◆ Directions for this task ◆
Copy every line that holds the string "fills" from the data below.

◆ Version difference data ◆
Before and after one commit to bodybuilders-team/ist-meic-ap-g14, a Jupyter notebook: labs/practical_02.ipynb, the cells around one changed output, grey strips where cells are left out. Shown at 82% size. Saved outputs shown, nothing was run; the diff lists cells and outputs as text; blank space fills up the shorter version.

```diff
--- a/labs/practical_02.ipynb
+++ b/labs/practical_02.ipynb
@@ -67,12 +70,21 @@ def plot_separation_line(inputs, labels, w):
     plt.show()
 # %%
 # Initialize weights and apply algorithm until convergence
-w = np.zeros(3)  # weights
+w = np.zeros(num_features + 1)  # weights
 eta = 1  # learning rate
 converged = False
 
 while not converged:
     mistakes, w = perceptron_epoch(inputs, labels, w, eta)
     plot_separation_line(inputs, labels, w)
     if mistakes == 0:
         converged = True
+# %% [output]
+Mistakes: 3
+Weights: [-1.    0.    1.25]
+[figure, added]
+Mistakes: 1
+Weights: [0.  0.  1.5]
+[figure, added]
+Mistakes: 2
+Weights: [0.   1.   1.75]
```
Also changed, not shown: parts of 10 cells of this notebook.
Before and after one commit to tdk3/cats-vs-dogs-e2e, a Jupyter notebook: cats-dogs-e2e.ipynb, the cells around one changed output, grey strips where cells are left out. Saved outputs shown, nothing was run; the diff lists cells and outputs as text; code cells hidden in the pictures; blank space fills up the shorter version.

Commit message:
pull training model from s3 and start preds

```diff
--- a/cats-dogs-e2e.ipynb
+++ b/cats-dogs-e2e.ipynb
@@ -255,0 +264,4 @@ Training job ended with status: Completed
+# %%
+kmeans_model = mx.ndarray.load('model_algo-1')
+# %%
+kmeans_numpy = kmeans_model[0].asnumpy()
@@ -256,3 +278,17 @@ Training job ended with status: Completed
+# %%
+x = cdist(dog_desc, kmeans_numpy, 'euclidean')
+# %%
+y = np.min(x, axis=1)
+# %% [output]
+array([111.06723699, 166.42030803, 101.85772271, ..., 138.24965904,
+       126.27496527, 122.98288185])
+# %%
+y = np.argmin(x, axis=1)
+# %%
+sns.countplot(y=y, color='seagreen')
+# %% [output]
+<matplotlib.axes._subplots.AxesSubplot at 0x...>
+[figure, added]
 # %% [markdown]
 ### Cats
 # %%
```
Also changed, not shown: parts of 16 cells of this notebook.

◆ Solved problem ◆
Before and after one commit to bodybuilders-team/ist-meic-ap-g14, a Jupyter notebook: labs/practical_02.ipynb, the cells around one changed output, grey strips where cells are left out. Shown at 82% size. Saved outputs shown, nothing was run; the diff lists cells and outputs as text; blank space fills up the shorter version.
Before and after one commit to tdk3/cats-vs-dogs-e2e, a Jupyter notebook: cats-dogs-e2e.ipynb, the cells around one changed output, grey strips where cells are left out. Saved outputs shown, nothing was run; the diff lists cells and outputs as text; code cells hidden in the pictures; blank space fills up the shorter version.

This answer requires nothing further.